Data supplied.

================

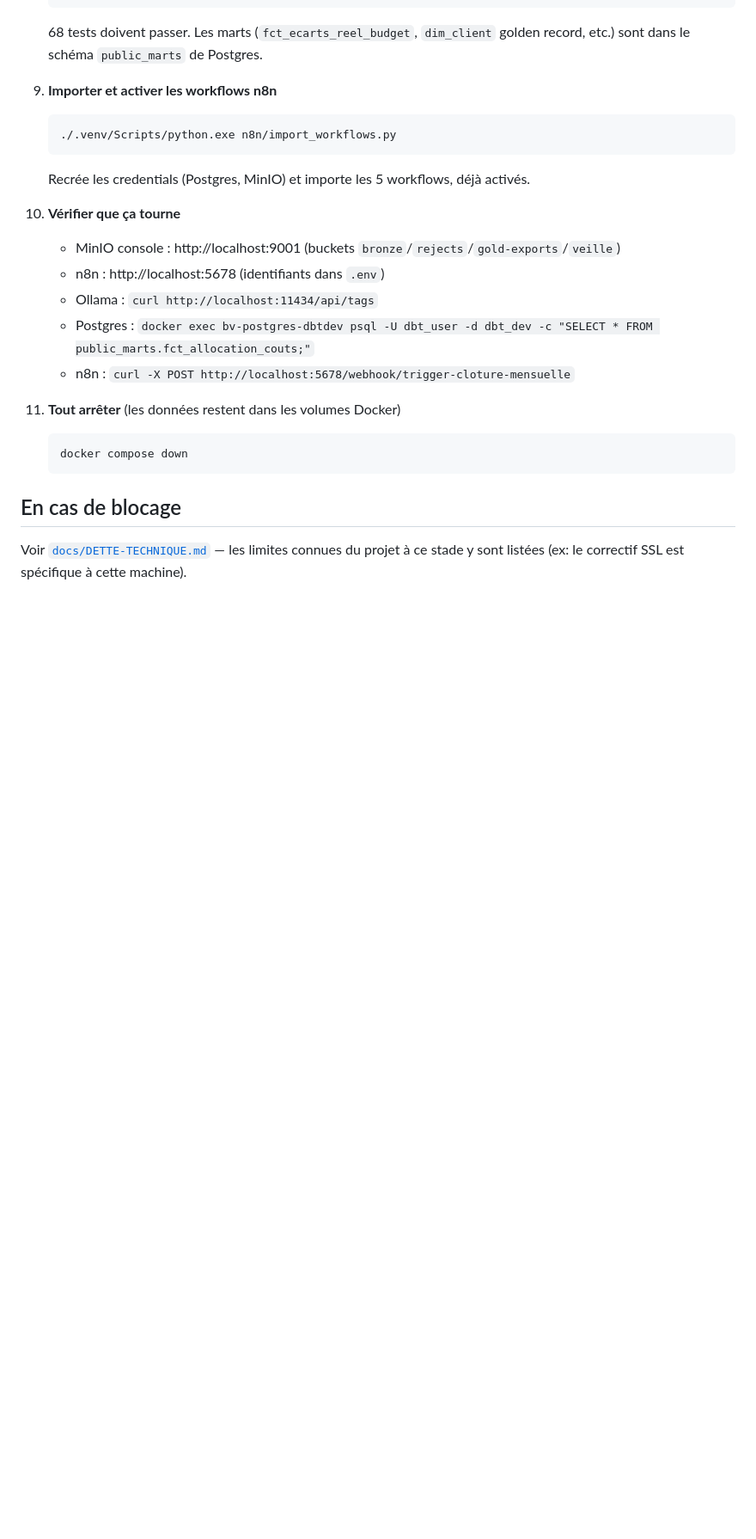
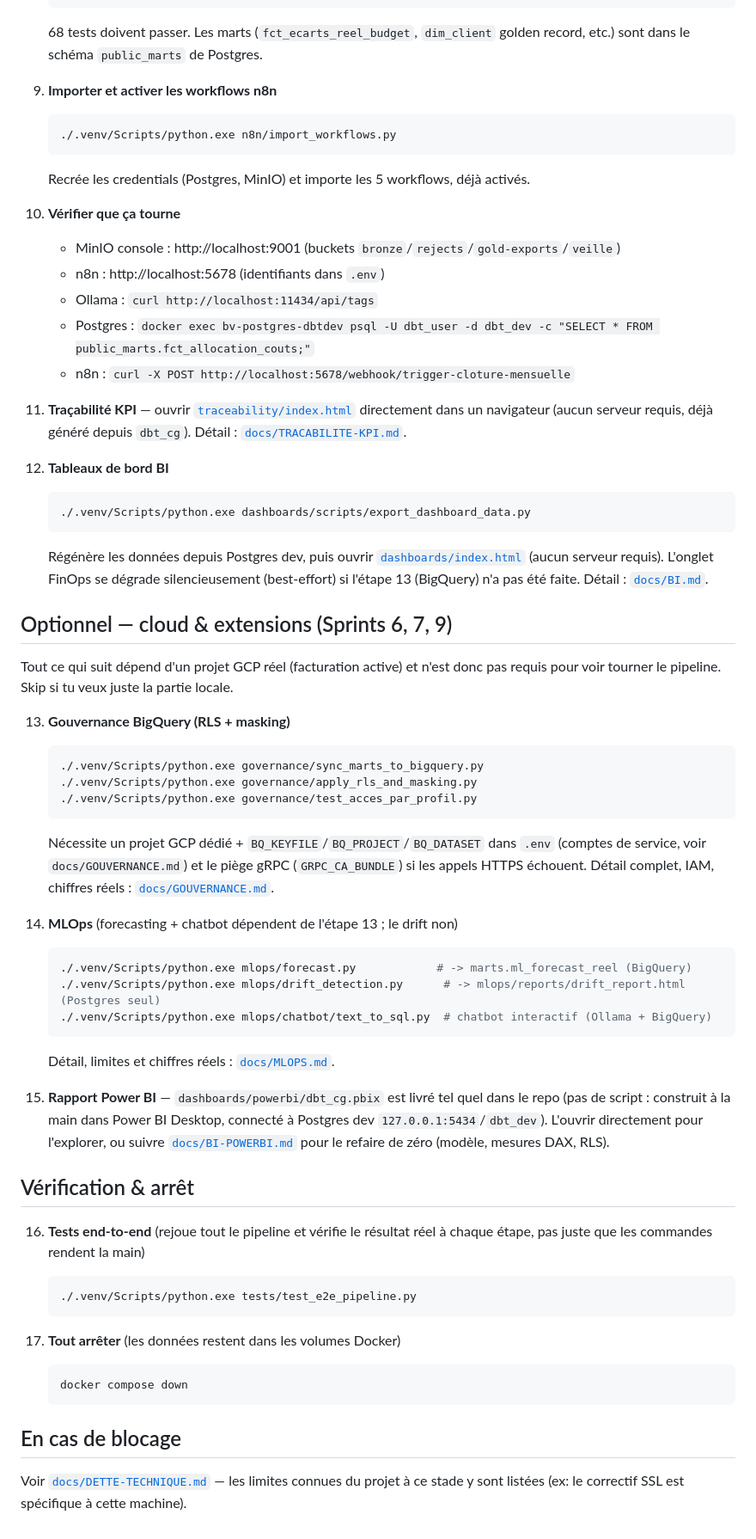
Before and after one commit to valentinratigniet-byte/projet-baptiste-valentin, a Markdown page: QUICKSTART.md, the part around one of its changes. Shown at 86% size. Rendered like a GitHub page; blank space fills up the shorter version.

Commit message:
docs(quickstart): couvrir les 10 sprints en une sequence unique
QUICKSTART.md s'arretait a l'import n8n et disait encore "Sprints 1 a 8"
alors que le projet est complet a 10/10. Ajoute tracabilite KPI,
dashboards BI, gouvernance BigQuery (optionnelle), MLOps (optionnelle),
rapport Power BI (manuel, non scriptable) et tests e2e, dans l'ordre.

Co-Authored-By: Claude Sonnet 5 <noreply@anthropic.com>
Claude-Session: https://claude.ai/code/session_012bNw7E7HwPPAC9jKg2bQHn

````diff
--- a/QUICKSTART.md
+++ b/QUICKSTART.md
@@ -92,7 +93,60 @@ migration ERP → chargement `raw` → dbt). Changer l'ordre fait planter une
     - Postgres : `docker exec bv-postgres-dbtdev psql -U dbt_user -d dbt_dev -c "SELECT * FROM public_marts.fct_allocation_couts;"`
     - n8n : `curl -X POST http://localhost:5678/webhook/trigger-cloture-mensuelle`
 
-11. **Tout arrêter** (les données restent dans les volumes Docker)
+11. **Traçabilité KPI** — ouvrir [`traceability/index.html`](traceability/index.html)
+    directement dans un navigateur (aucun serveur requis, déjà généré depuis
+    `dbt_cg`). Détail : [`docs/TRACABILITE-KPI.md`](docs/TRACABILITE-KPI.md).
+
+12. **Tableaux de bord BI**
+    ```bash
+    ./.venv/Scripts/python.exe dashboards/scripts/export_dashboard_data.py
+    ```
+    Régénère les données depuis Postgres dev, puis ouvrir
+    [`dashboards/index.html`](dashboards/index.html) (aucun serveur requis).
+    L'onglet FinOps se dégrade silencieusement (best-effort) si l'étape 13
+    (BigQuery) n'a pas été faite. Détail : [`docs/BI.md`](docs/BI.md).
+
+## Optionnel — cloud & extensions (Sprints 6, 7, 9)
+
+Tout ce qui suit dépend d'un projet GCP réel (facturation active) et n'est
+donc pas requis pour voir tourner le pipeline. Skip si tu veux juste la
+partie locale.
+
+13. **Gouvernance BigQuery (RLS + masking)**
+    ```bash
+    ./.venv/Scripts/python.exe governance/sync_marts_to_bigquery.py
+    ./.venv/Scripts/python.exe governance/apply_rls_and_masking.py
+    ./.venv/Scripts/python.exe governance/test_acces_par_profil.py
+    ```
+    Nécessite un projet GCP dédié + `BQ_KEYFILE`/`BQ_PROJECT`/`BQ_DATASET`
+    dans `.env` (comptes de service, voir `docs/GOUVERNANCE.md`) et le
+    piège gRPC (`GRPC_CA_BUNDLE`) si les appels HTTPS échouent. Détail
+    complet, IAM, chiffres réels : [`docs/GOUVERNANCE.md`](docs/GOUVERNANCE.md).
+
+14. **MLOps** (forecasting + chatbot dépendent de l'étape 13 ; le drift non)
+    ```bash
+    ./.venv/Scripts/python.exe mlops/forecast.py            # -> marts.ml_forecast_reel (BigQuery)
+    ./.venv/Scripts/python.exe mlops/drift_detection.py      # -> mlops/reports/drift_report.html (Postgres seul)
+    ./.venv/Scripts/python.exe mlops/chatbot/text_to_sql.py  # chatbot interactif (Ollama + BigQuery)
+    ```
+    Détail, limites et chiffres réels : [`docs/MLOPS.md`](docs/MLOPS.md).
+
+15. **Rapport Power BI** — `dashboards/powerbi/dbt_cg.pbix` est livré tel
+    quel dans le repo (pas de script : construit à la main dans Power BI
+    Desktop, connecté à Postgres dev `127.0.0.1:5434`/`dbt_dev`). L'ouvrir
+    directement pour l'explorer, ou suivre
+    [`docs/BI-POWERBI.md`](docs/BI-POWERBI.md) pour le refaire de zéro
+    (modèle, mesures DAX, RLS).
+
+## Vérification & arrêt
+
+16. **Tests end-to-end** (rejoue tout le pipeline et vérifie le résultat
+    réel à chaque étape, pas juste que les commandes rendent la main)
+    ```bash
+    ./.venv/Scripts/python.exe tests/test_e2e_pipeline.py
+    ```
+
+17. **Tout arrêter** (les données restent dans les volumes Docker)
     ```bash
     docker compose down
     ```
````
Also changed, not shown: other parts of QUICKSTART.md (+8 -7 lines).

================

What the task requires. Find the word "projet" in the records and pull out each line that has it.

Answer below.
Before and after one commit to valentinratigniet-byte/projet-baptiste-valentin, a Markdown page: QUICKSTART.md, the part around one of its changes. Shown at 86% size. Rendered like a GitHub page; blank space fills up the shorter version.
alors que le projet est complet a 10/10. Ajoute tracabilite KPI,
+Tout ce qui suit dépend d'un projet GCP réel (facturation active) et n'est
+    Nécessite un projet GCP dédié + `BQ_KEYFILE`/`BQ_PROJECT`/`BQ_DATASET`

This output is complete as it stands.